Captivating, woolly versions of graffiti for the Fair’s anniversary celebrations
In the hands of textile artist Niina Mantsinen, rough, masculine and slightly anarchistic street art turns into soft, tempting and fascinating traditional craft art. Mantsinen graces the world with unique graffiti wall rugs: the North Karelian artist combines traditional craft techniques with rough street culture to her liking.
The Finnish Craft & Design Fair, which celebrates its 25th anniversary this year, both respects tradition and renews constantly. The visuals that fit the theme of the anniversary celebrations have been designed with Niina Mantsinen. The colours of the graffiti wall rug, designed and implemented by the textile artist and a graffiti painter together, are based on the colours of the Fair’s logo. The rug also visualises the Fair’s theme – a celebration of skill.
– I hope the visuals of the Fair and the graffiti rug inspire visitors to try new things with an open mind: combining different things or techniques and learning more about anything. I also encourage everyone to deviate from the instructions and norms!
A rug does not allow for the impulsiveness of graffiti
Mantsinen finds that combining urban street culture with traditional wall rugs is a natural way of making art.
– I got into street art and graffiti in 2004 through the ‘Let me love’ phenomenon. This combination merges two subjects that are important to me. Both wall rugs and street art have long, wonderful traditions.
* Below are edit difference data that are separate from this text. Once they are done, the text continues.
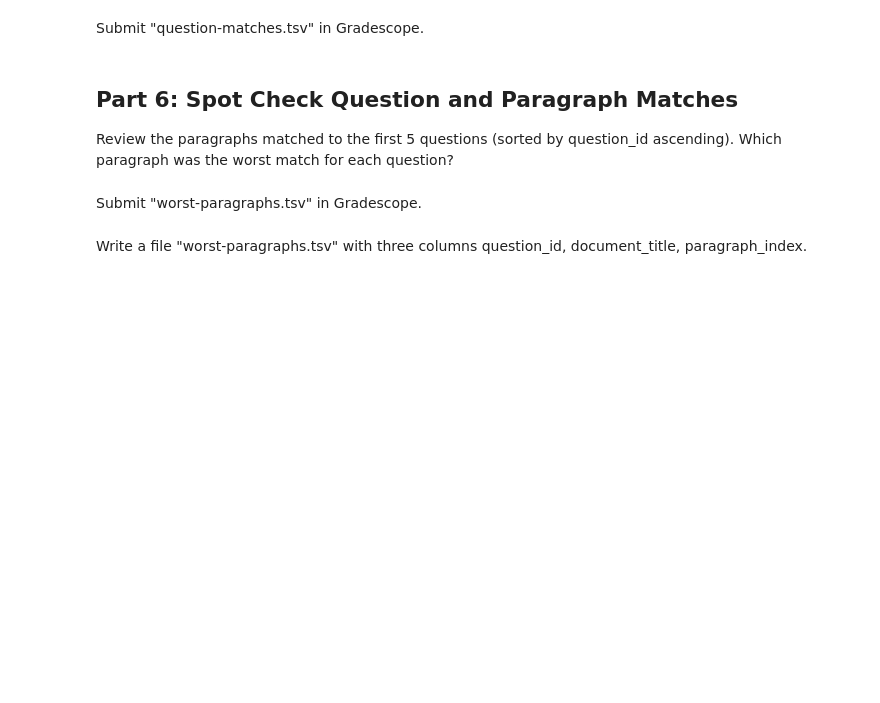
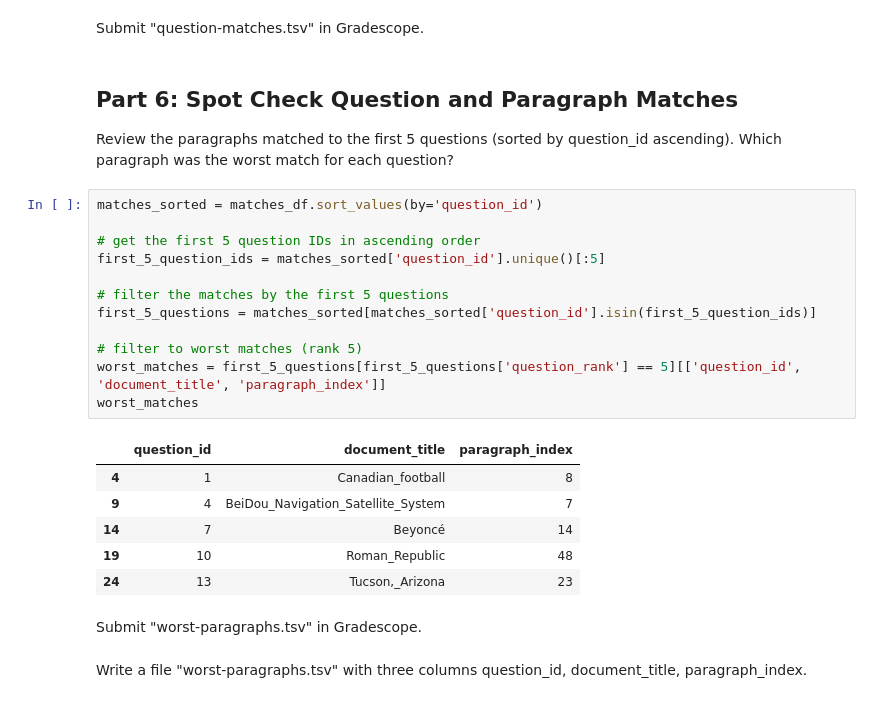
Before and after one commit to aidandig/dx704-project-10, a Jupyter notebook: dx704-project-10.ipynb, the cells around one changed output. Drawn from its saved outputs; the diff is of its cells as text; blank space fills up the shorter version.

Commit message:
worst paragraph matches for first 5 questions

```diff
--- a/dx704-project-10.ipynb
+++ b/dx704-project-10.ipynb
@@ -333,6 +333,25 @@ Submit "question-matches.tsv" in Gradescope.
 
 Review the paragraphs matched to the first 5 questions (sorted by question_id ascending).
 Which paragraph was the worst match for each question?
+# %%
+matches_sorted = matches_df.sort_values(by='question_id')
+
+# get the first 5 question IDs in ascending order
+first_5_question_ids = matches_sorted['question_id'].unique()[:5]
+
+# filter the matches by the first 5 questions
+first_5_questions = matches_sorted[matches_sorted['question_id'].isin(first_5_question_ids)]
+
+# filter to worst matches (rank 5)
+worst_matches = first_5_questions[first_5_questions['question_rank'] == 5][['question_id', 'document_title', 'paragraph_index']]
+worst_matches
+# %% [output]
+|  | question_id | document_title | paragraph_index |
+| 4 | 1 | Canadian_football | 8 |
+| 9 | 4 | BeiDou_Navigation_Satellite_System | 7 |
+| 14 | 7 | Beyoncé | 14 |
+| 19 | 10 | Roman_Republic | 48 |
+| 24 | 13 | Tucson,_Arizona | 23 |
 # %% [markdown]
 Submit "worst-paragraphs.tsv" in Gradescope.
 # %% [markdown]
```
Also changed, not shown: parts of 1 cell of this notebook, 1 other file.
The softness of the rugs comes from wool yarn, which Mantsinen sometimes mixes with other materials, such as linen, hemp or cotton yarn. Graffiti art involves speed and impulsivity, but rug graffiti requires deep concentration. Graffiti turn into rugs with tufting, a technique in which wool yarn is threaded, stitch by stitch, with a pen-like tufting tool or electric pneumatic ‘tufting gun’ into a base cloth stretched on a large frame.
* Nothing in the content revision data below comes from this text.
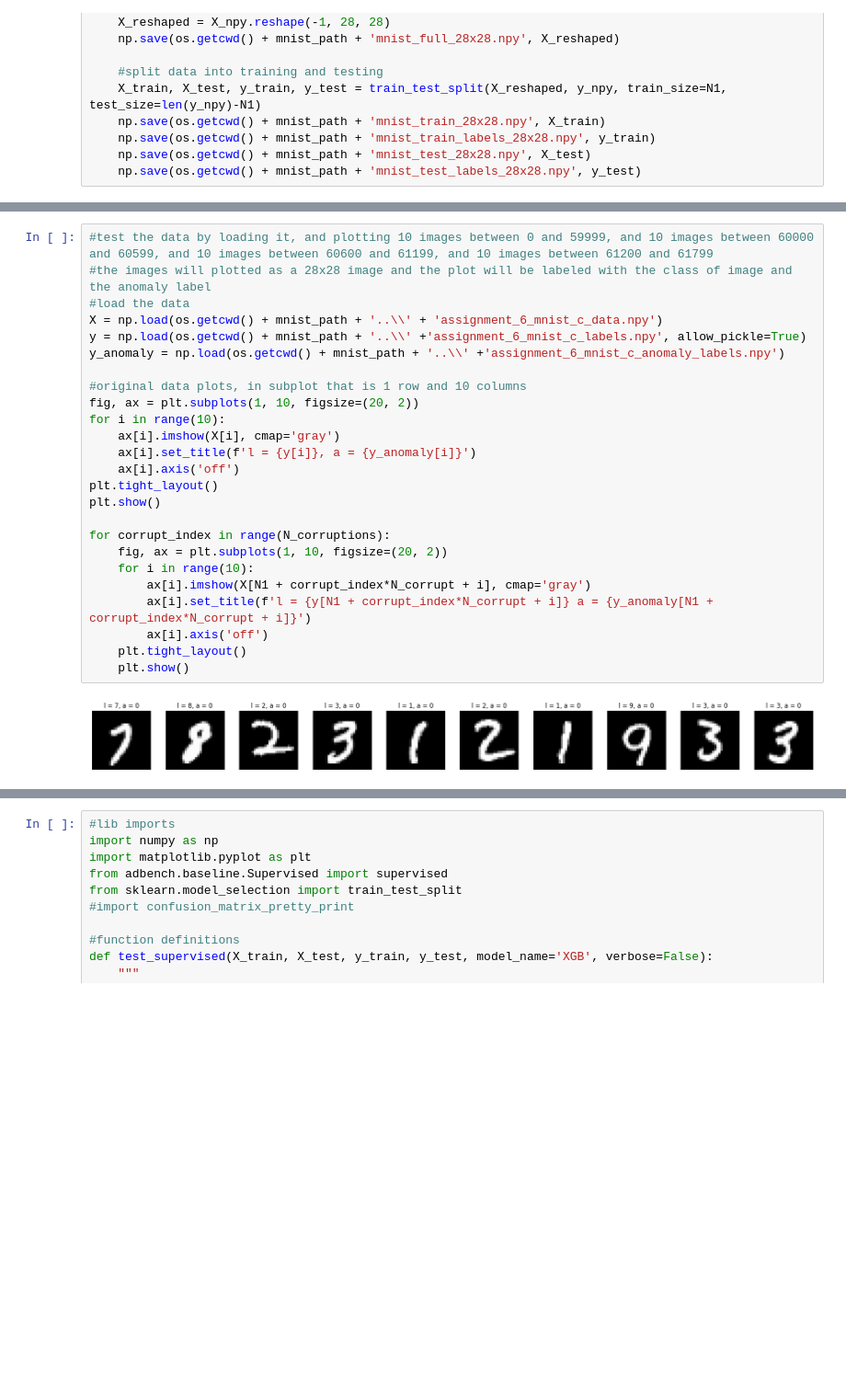
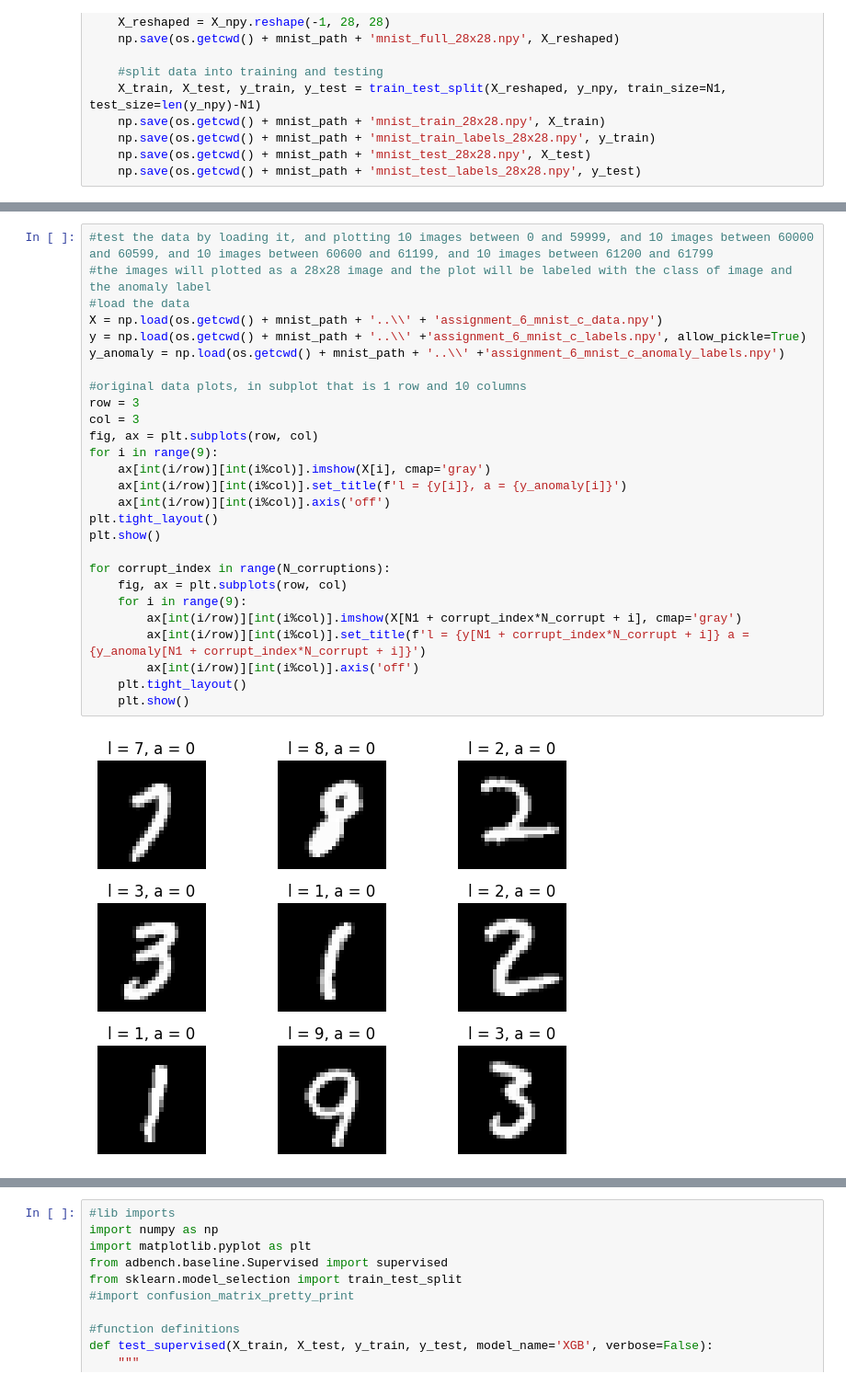
Before and after one commit to krisrjensen/csc730, a Jupyter notebook: assignment 6/csc730_assignment_6_KJ.ipynb, the cells around one changed output, grey strips where cells are left out. Shown at 92% size. Cells and saved outputs as stored; diff of their text form; blank space fills up the shorter version.

```diff
--- a/assignment 6/csc730_assignment_6_KJ.ipynb
+++ b/assignment 6/csc730_assignment_6_KJ.ipynb
@@ -152,27 +159,29 @@ h:\dev\git\csc730\assignment 6\..\data\mnist_c\motion_blur\train_labels.npy
 # %%
 #test the data by loading it, and plotting 10 images between 0 and 59999, and 10 images between 60000 and 60599, and 10 images between 60600 and 61199, and 10 images between 61200 and 61799
 #the images will plotted as a 28x28 image and the plot will be labeled with the class of image and the anomaly label
 #load the data
 X = np.load(os.getcwd() + mnist_path + '..\\' + 'assignment_6_mnist_c_data.npy')
 y = np.load(os.getcwd() + mnist_path + '..\\' +'assignment_6_mnist_c_labels.npy', allow_pickle=True)
 y_anomaly = np.load(os.getcwd() + mnist_path + '..\\' +'assignment_6_mnist_c_anomaly_labels.npy')
 
 #original data plots, in subplot that is 1 row and 10 columns
-fig, ax = plt.subplots(1, 10, figsize=(20, 2))
-for i in range(10):
-    ax[i].imshow(X[i], cmap='gray')
-    ax[i].set_title(f'l = {y[i]}, a = {y_anomaly[i]}')
-    ax[i].axis('off')
+row = 3
+col = 3
+fig, ax = plt.subplots(row, col)
+for i in range(9):
+    ax[int(i/row)][int(i%col)].imshow(X[i], cmap='gray')
+    ax[int(i/row)][int(i%col)].set_title(f'l = {y[i]}, a = {y_anomaly[i]}')
+    ax[int(i/row)][int(i%col)].axis('off')
 plt.tight_layout()
 plt.show()
 
 for corrupt_index in range(N_corruptions):
-    fig, ax = plt.subplots(1, 10, figsize=(20, 2))
-    for i in range(10):
-        ax[i].imshow(X[N1 + corrupt_index*N_corrupt + i], cmap='gray')
-        ax[i].set_title(f'l = {y[N1 + corrupt_index*N_corrupt + i]} a = {y_anomaly[N1 + corrupt_index*N_corrupt + i]}')
-        ax[i].axis('off')
+    fig, ax = plt.subplots(row, col)
+    for i in range(9):
+        ax[int(i/row)][int(i%col)].imshow(X[N1 + corrupt_index*N_corrupt + i], cmap='gray')
+        ax[int(i/row)][int(i%col)].set_title(f'l = {y[N1 + corrupt_index*N_corrupt + i]} a = {y_anomaly[N1 + corrupt_index*N_corrupt + i]}')
+        ax[int(i/row)][int(i%col)].axis('off')
     plt.tight_layout()
     plt.show()
 # %% [output]
-[figure, old version]
+[figure, new version]
```
Also changed, not shown: parts of 7 cells of this notebook, 2 other files.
Mantsinen actively follows the graffiti culture and bases her rugs on graffiti from artists whose style pleases her.
–I always ask the artist for permission before I start creating a rug, so each rug is made as a collaboration.
The theme of this year’s Craft & Design fair focuses on skill and skilfulness – not forgetting the craftspeople behind the skills. Project Manager Jasmin Saadetdin-Rikkinen states that the Fair, or even the Finnish craft industry as a whole, would not exist without skilled entrepreneurs.
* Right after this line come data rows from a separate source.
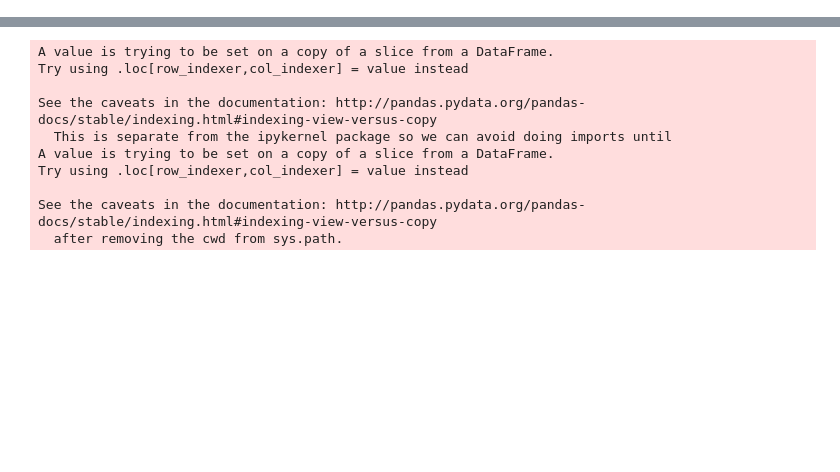
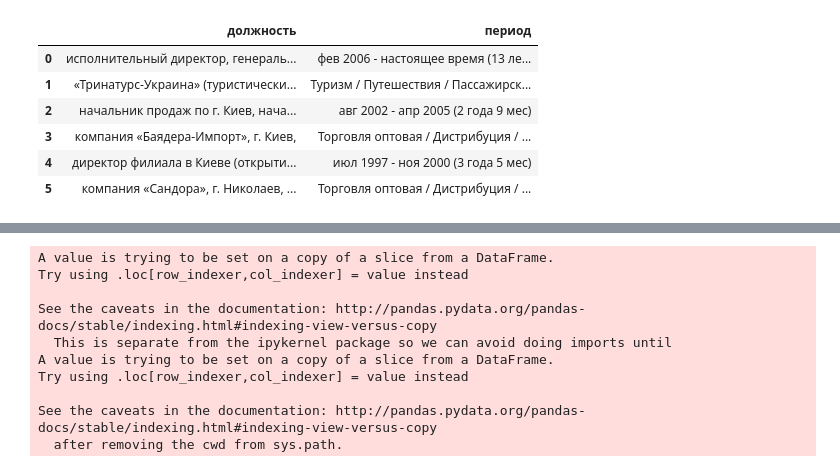
Before and after one commit to lukas1326/hr, a Jupyter notebook: rabota_try.ipynb, the cells around one changed output, grey strips where cells are left out. Saved outputs shown, nothing was run; the diff lists cells and outputs as text; code cells hidden in the pictures; blank space fills up the shorter version.

```diff
--- a/rabota_try.ipynb
+++ b/rabota_try.ipynb
@@ -76,5 +48,15 @@ kogda
 import pandas as pd
 d = {'должность':gde,'период':kogda}
 uh=pd.DataFrame(d)
+# %%
+uh
+# %% [output]
+|  | должность | период |
+| 0 | исполнительный директор, генераль... | фев 2006 - настоящее время (13 ле... |
+| 1 | «Тринатурс-Украина» (туристически... | Туризм / Путешествия / Пассажирск... |
+| 2 | начальник продаж по г. Киев, нача... | авг 2002 - апр 2005 (2 года 9 мес) |
+| 3 | компания «Баядера-Импорт», г. Киев, | Торговля оптовая / Дистрибуция / ... |
+| 4 | директор филиала в Киеве (открыти... | июл 1997 - ноя 2000 (3 года 5 мес) |
+| 5 | компания «Сандора», г. Николаев, ... | Торговля оптовая / Дистрибуция / ... |
 # %%
 uh['предприятие']=uh['должность'].shift(-1)
```
Also changed, not shown: parts of 7 cells of this notebook, 6 other files.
–Equally important are visitors and craft enthusiasts who want to buy unique, carefully prepared products and raw materials.
Mantsinen, who graduated from Savonlinna’s arts-specialised upper secondary school, obtained a Textile Designer degree from Karelia University of Applied Sciences and has been making her living as an artist since 2012, appreciates the theme of the Fair’s anniversary.
–I believe creativity and skill are the most important themes, and it’s great to be a part of the visual design of the Fair and the celebration of its 25th anniversary.
You can admire Mantsinen’s graffiti wall rugs in her exhibition at the Finnish Craft & Design Fair 13–15 November 2020.